    • The Mistress turned Medicant

      Poole, Simon; University of Chester; Storyhouse (Plant Heritage, 2021-10-01)
      A foundational piece explaining the principles and interests of the National Plant Collection of Mentha and it's cultural positionality in relation to education, folklore, biodiversity, sustainability, and wellbeing.
    • Mythical Performativity in Neoliberal Education: The Curse of Ofsted and Other Monstrous Tales

      Moran, Paul; Hanson, Diann (University of Chester, 2021-05)
      Mythical Performativity in Neoliberal Education: The Curse of Ofsted and Other Monstrous Tales conducts an innovative investigation into neoliberal educational policy and its enactment through Ofsted and school leadership practices. Through its focus on a secondary school requiring special measures intervention following an ‘unsatisfactory’ Ofsted inspection outcome, it examines the role of ‘super head’ leadership in embedding neoliberal identities of success in failing schools. The research takes an original theoretical and methodological approach by exploring the role of myth in such ideologically driven practices. This proposes that mythical performances are observable in the positioning of head teachers as ‘rescuing heroes’ in failing schools and questions the monstrous effects of Ofsted-driven transformational practices on lived experience in school communities. Through a novel reading of the research data through the concept of plasticity, the thesis considers the interdependent relationship between discourse and mythical performativity in informing and sustaining ideological principles and normative social structures. It investigates how claims made to objectivity and scientific method in educational practices are, paradoxically, bolstered through enactments of mythical archetype. The research further examines the role of myth in naturalising neoliberal frameworks, rendering alternative socio-economic forms as invisible and absent from collective consciousness. This qualitative study revitalises its ethnographic roots by engaging with plasticity as method, informing a textured analysis of interview and documentary data secured from teaching staff, pupils, and operational documents at the school. Pupil responses develop investigation of identity and the heroic, providing points of comparison with the fabricated identity of neoliberal success modelled through the school leadership and its strategies of improvement. By proposing an interdependent relationship between myth, discourse, mythical performativity and ideology, this thesis extends understanding of the process of transforming failing schools and offers wider insight into structures that sustain social and economic power structures and inequalities.
    • Emotional empathy of postgraduate students
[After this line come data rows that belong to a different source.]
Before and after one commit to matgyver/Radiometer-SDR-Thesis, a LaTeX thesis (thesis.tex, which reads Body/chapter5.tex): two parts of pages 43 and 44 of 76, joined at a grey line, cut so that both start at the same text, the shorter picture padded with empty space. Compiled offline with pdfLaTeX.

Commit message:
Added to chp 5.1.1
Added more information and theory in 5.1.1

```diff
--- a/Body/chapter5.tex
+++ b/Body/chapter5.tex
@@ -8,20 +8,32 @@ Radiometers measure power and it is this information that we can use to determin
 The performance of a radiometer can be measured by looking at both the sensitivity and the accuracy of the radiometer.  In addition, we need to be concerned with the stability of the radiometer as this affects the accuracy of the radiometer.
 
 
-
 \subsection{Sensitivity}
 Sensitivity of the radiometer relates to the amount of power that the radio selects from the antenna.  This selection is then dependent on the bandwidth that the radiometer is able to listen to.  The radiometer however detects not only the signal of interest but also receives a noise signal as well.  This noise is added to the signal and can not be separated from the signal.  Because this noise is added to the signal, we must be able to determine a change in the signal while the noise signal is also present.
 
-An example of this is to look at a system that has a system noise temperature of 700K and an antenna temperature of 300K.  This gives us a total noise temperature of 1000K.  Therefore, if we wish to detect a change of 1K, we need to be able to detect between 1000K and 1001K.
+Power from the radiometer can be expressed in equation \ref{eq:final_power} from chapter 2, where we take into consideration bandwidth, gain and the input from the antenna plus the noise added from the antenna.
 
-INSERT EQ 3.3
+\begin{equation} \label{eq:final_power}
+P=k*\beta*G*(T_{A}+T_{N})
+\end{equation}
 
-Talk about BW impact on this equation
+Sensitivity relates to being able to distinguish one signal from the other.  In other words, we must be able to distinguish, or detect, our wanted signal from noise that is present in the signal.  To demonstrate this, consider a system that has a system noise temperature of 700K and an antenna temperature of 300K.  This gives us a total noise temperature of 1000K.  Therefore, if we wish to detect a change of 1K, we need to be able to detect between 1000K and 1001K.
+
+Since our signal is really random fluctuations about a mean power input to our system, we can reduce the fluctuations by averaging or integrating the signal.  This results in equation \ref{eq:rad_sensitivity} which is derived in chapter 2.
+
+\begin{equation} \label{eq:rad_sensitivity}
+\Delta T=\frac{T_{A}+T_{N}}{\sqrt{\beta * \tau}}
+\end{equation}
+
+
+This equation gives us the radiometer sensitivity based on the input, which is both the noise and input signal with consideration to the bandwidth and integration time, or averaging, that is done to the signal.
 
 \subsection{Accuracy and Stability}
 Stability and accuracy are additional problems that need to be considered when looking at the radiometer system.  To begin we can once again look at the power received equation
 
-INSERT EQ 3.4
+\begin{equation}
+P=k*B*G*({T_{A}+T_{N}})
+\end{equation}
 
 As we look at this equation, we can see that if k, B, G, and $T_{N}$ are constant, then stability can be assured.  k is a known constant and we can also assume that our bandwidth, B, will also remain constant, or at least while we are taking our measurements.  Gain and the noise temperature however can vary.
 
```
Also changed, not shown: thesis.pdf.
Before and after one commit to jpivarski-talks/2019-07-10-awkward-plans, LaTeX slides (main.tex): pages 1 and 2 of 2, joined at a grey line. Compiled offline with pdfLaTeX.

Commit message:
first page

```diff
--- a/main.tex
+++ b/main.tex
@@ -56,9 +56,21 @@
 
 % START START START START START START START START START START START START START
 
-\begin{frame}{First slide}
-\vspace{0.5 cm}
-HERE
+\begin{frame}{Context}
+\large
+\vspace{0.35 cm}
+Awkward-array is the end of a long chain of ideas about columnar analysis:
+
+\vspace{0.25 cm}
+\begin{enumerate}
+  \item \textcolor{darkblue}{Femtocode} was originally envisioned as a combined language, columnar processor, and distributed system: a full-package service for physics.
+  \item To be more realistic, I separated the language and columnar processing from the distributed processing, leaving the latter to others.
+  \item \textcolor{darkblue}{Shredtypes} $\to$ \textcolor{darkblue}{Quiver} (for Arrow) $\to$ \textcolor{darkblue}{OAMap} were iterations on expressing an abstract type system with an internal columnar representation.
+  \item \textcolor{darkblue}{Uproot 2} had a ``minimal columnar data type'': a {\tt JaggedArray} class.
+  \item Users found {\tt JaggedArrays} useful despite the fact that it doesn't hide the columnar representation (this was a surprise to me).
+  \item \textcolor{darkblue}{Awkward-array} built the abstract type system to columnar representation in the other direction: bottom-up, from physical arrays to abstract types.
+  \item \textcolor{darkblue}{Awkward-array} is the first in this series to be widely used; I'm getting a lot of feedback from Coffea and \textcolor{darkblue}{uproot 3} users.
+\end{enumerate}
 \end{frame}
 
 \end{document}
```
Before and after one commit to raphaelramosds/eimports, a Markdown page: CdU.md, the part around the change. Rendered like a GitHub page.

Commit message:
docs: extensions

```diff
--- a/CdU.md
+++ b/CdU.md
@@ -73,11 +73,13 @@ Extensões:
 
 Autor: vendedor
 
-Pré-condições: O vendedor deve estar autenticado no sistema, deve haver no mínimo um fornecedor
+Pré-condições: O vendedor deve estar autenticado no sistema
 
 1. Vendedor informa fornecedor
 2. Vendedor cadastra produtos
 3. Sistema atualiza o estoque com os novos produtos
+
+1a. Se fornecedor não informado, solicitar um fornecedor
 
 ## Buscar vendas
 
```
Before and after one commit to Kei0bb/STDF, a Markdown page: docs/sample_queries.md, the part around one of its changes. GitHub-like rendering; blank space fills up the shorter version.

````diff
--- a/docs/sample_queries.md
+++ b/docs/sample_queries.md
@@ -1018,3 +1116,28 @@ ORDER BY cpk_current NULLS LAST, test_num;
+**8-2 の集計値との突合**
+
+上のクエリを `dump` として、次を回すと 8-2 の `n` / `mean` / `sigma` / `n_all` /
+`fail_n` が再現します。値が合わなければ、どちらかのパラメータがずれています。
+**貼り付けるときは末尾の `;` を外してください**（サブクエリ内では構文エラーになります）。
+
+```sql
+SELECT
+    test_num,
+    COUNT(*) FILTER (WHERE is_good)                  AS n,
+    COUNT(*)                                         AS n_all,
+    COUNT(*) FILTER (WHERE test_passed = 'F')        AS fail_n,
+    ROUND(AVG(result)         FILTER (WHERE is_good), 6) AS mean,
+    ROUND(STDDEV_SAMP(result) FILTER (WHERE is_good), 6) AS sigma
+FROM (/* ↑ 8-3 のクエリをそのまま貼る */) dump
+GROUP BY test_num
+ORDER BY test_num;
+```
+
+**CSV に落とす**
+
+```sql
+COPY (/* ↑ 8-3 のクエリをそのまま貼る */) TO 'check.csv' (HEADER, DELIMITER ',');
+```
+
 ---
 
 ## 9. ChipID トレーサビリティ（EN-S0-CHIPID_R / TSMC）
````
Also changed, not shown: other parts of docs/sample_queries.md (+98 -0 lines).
      Lambert, Steve; Dimitriadis, Nikolaos; Venerucci, Matteo; Taylor, Michael G.; University of Chester; University of York; Brian Propaganda
      This paper focuses on the leaders’ ability to recognise and empathise with emotions. This is important because leadership and particularly transformational leadership are principally focused on an individual’s social interactions and their ability to identify emotions and to react empathetically to the emotions of others (Psychogios and Dimitriadis, 2020). Many leadership theorists suggest the ability to have and display empathy is an important part of leadership (Bass, 1990; Walumbwa, et. al., 2008). To examine the extent to which those who work in jobs with a significant element of leadership education can recognise and empathise with emotions, ninety-nine part-time postgraduate executive MBA students took part in an emotional recognition test. First, all participants were shown a sequence of pictures portraying different human facial expressions and the electrical activity in the brain as a result of the visual stimuli were recorded using an electroencephalogram (EEG). The second stage of the research was for the participants to see the same seven randomised images, but this time, they had to report what emotion they believed they had visualised and the intensity of it on a self-reporting scale. This study demonstrated that the ability to recognise emotions is more accurate using EEG techniques compared to participants using self-reporting surveys. The results of this study provide academic departments with evidence that more work needs to be done with students to develop their emotional recognition skills. Particularly for those students who are or will go onto occupy leadership roles.
    • Empathic gaze: a study of human resource professionals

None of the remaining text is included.